Richard Strier maintains that 'this ending is one of the most astounding moments in Herbert. '42 In this poem then, which consists of two movements, Herbert unites himself with God. The first stanza is devoted to the heart, the second to the lute. In the third, the heart and the lute unite with the Holy Spirit. Having completed the first movement with an expectation of a song on our part, Herbert introduces the second movement. This movement is also composed of three stanzas—'since all musick is but three parts vied/ And multiplied;' (lines 15-16).
In stanza 5 he considers how the Sun and the East cannot rival the glory of the Resurrection. Finally, he proclaims the mystery of the Resurrection. DEATH, SIN AND CHRISTIAN HOPE So far we have been listening, as it were, to the poets, who despite their fears and anxieties continue to express their Christian hope. The significance of their work for theological reflection is well brought out by David Jasper: 'The poet speaks in metaphor and analogy; theology itself cannot abandon the language of similitude and speak of the mystery of God in the language of science and analysis, for God is no analysable system.
While requiring basic items such as food and drink in order to survive, humans nevertheless are often made aware that the fulfillment of human existence needs more than these. Shakespeare expresses this well when he makes Hamlet cry out: 'What is a man,/ If his chief good and market of his time/ Be but to sleep and feed? ' 3 It seems that humans ask for more. Unfortunately, the answer to these existential questions is rarely clear. What is less unclear is a certain uneasiness or even dissatisfaction with merely satisfying one's immediate needs.

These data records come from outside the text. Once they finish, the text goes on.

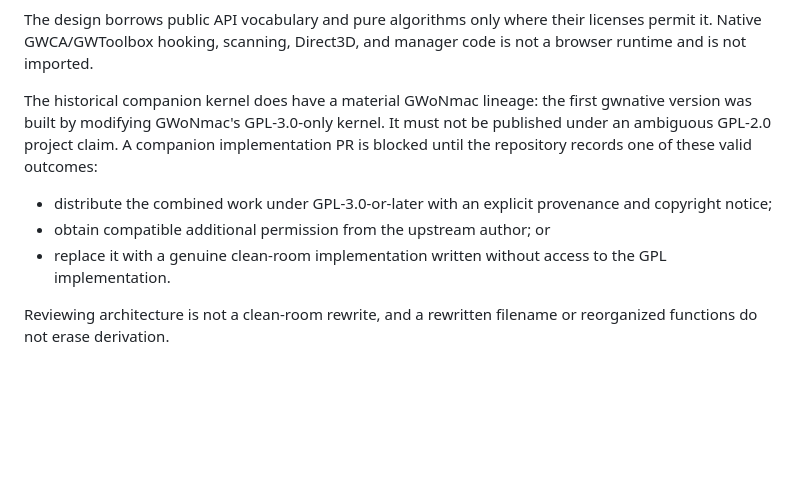
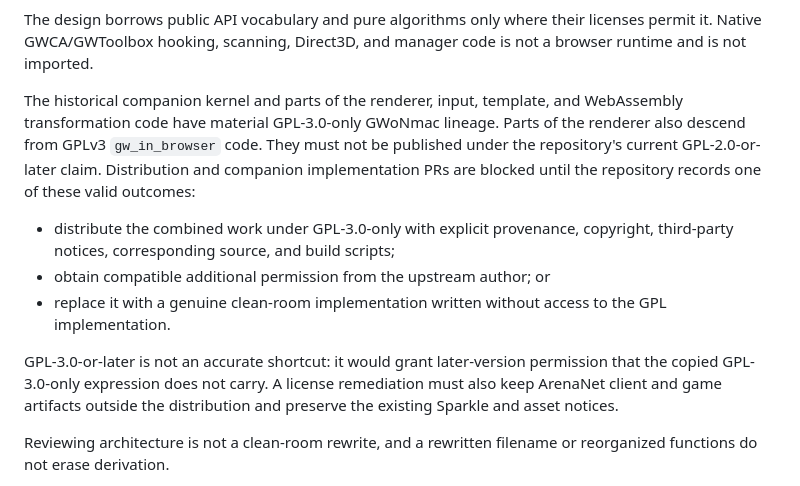
Before and after one commit to jean-humann/gwnative, a Markdown page: docs/game-api-capabilities.md, the part around the change. Rendered like a GitHub page; blank space fills up the shorter version.

Commit message:
docs(api): correct GPL provenance gate

```diff
--- a/docs/game-api-capabilities.md
+++ b/docs/game-api-capabilities.md
@@ -24,17 +24,23 @@ The design borrows public API vocabulary and pure algorithms only where their
 licenses permit it. Native GWCA/GWToolbox hooking, scanning, Direct3D, and
 manager code is not a browser runtime and is not imported.
 
-The historical companion kernel does have a material GWoNmac lineage: the
-first gwnative version was built by modifying GWoNmac's GPL-3.0-only kernel.
-It must not be published under an ambiguous GPL-2.0 project claim. A companion
-implementation PR is blocked until the repository records one of these valid
-outcomes:
+The historical companion kernel and parts of the renderer, input, template,
+and WebAssembly transformation code have material GPL-3.0-only GWoNmac
+lineage. Parts of the renderer also descend from GPLv3 `gw_in_browser` code.
+They must not be published under the repository's current GPL-2.0-or-later
+claim. Distribution and companion implementation PRs are blocked until the
+repository records one of these valid outcomes:
 
-- distribute the combined work under GPL-3.0-or-later with an explicit
-  provenance and copyright notice;
+- distribute the combined work under GPL-3.0-only with explicit provenance,
+  copyright, third-party notices, corresponding source, and build scripts;
 - obtain compatible additional permission from the upstream author; or
 - replace it with a genuine clean-room implementation written without access
   to the GPL implementation.
+
+GPL-3.0-or-later is not an accurate shortcut: it would grant later-version
+permission that the copied GPL-3.0-only expression does not carry. A license
+remediation must also keep ArenaNet client and game artifacts outside the
+distribution and preserve the existing Sparkle and asset notices.
 
 Reviewing architecture is not a clean-room rewrite, and a rewritten filename
 or reorganized functions do not erase derivation.
```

Commentary on Surah 12 of the Koran by Abd Allah Ibn Ulmar al- Baidawi